◆ WHAT IS REQUIRED
The records that follow must be repeated exactly, except for their pictures.

▼▼▼

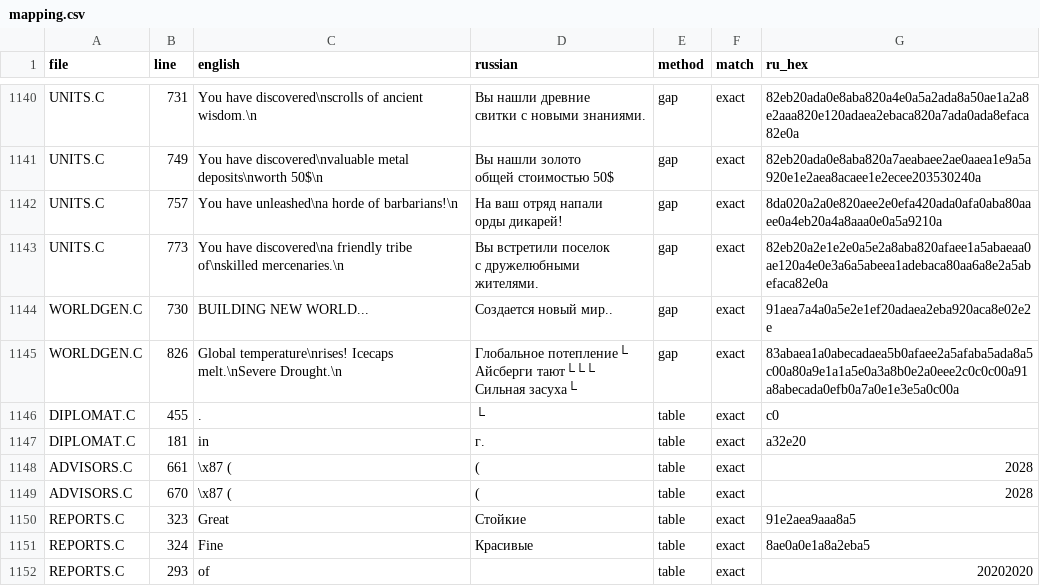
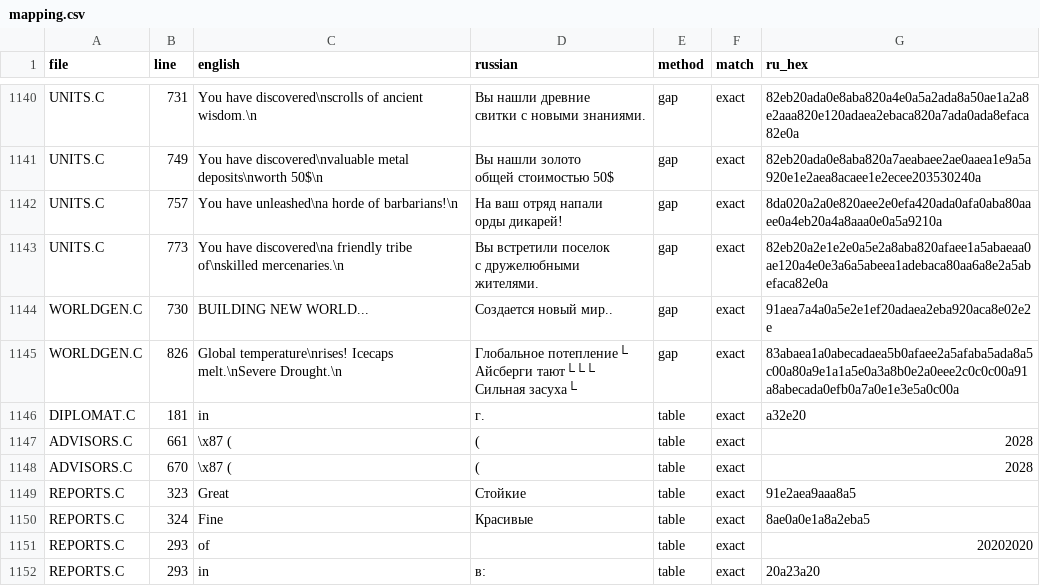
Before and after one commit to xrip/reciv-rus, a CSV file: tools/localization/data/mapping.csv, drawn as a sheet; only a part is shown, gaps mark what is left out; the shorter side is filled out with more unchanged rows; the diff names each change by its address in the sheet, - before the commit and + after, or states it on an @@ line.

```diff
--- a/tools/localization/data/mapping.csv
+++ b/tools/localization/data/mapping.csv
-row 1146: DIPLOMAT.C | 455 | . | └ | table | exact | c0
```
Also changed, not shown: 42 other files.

▲▲▲

◆ SOLUTION BELOW
Before and after one commit to xrip/reciv-rus, a CSV file: tools/localization/data/mapping.csv, drawn as a sheet; only a part is shown, gaps mark what is left out; the shorter side is filled out with more unchanged rows; the diff names each change by its address in the sheet, - before the commit and + after, or states it on an @@ line.

```diff
--- a/tools/localization/data/mapping.csv
+++ b/tools/localization/data/mapping.csv
-row 1146: DIPLOMAT.C | 455 | . | └ | table | exact | c0
```
Also changed, not shown: 42 other files.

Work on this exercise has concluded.